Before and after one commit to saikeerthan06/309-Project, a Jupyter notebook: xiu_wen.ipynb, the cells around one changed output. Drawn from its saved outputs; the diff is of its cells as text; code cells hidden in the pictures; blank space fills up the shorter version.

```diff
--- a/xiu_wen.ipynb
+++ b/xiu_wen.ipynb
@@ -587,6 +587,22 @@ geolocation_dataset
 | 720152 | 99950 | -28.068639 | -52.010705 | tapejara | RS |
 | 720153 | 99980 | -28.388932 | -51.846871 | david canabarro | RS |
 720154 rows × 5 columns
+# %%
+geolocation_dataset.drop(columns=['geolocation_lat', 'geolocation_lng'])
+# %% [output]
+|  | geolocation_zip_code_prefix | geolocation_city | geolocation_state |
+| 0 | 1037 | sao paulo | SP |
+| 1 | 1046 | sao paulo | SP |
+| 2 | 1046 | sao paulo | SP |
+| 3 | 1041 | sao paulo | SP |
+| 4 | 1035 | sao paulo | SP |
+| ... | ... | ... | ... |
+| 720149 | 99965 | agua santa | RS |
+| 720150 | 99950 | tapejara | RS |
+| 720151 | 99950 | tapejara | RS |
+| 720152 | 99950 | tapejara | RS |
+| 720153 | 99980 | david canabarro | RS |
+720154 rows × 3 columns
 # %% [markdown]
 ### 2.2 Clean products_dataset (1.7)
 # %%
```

────────

Every record, word for word, must be returned.

• Response area:
Before and after one commit to saikeerthan06/309-Project, a Jupyter notebook: xiu_wen.ipynb, the cells around one changed output. Drawn from its saved outputs; the diff is of its cells as text; code cells hidden in the pictures; blank space fills up the shorter version.

```diff
--- a/xiu_wen.ipynb
+++ b/xiu_wen.ipynb
@@ -587,6 +587,22 @@ geolocation_dataset
 | 720152 | 99950 | -28.068639 | -52.010705 | tapejara | RS |
 | 720153 | 99980 | -28.388932 | -51.846871 | david canabarro | RS |
 720154 rows × 5 columns
+# %%
+geolocation_dataset.drop(columns=['geolocation_lat', 'geolocation_lng'])
+# %% [output]
+|  | geolocation_zip_code_prefix | geolocation_city | geolocation_state |
+| 0 | 1037 | sao paulo | SP |
+| 1 | 1046 | sao paulo | SP |
+| 2 | 1046 | sao paulo | SP |
+| 3 | 1041 | sao paulo | SP |
+| 4 | 1035 | sao paulo | SP |
+| ... | ... | ... | ... |
+| 720149 | 99965 | agua santa | RS |
+| 720150 | 99950 | tapejara | RS |
+| 720151 | 99950 | tapejara | RS |
+| 720152 | 99950 | tapejara | RS |
+| 720153 | 99980 | david canabarro | RS |
+720154 rows × 3 columns
 # %% [markdown]
 ### 2.2 Clean products_dataset (1.7)
 # %%
```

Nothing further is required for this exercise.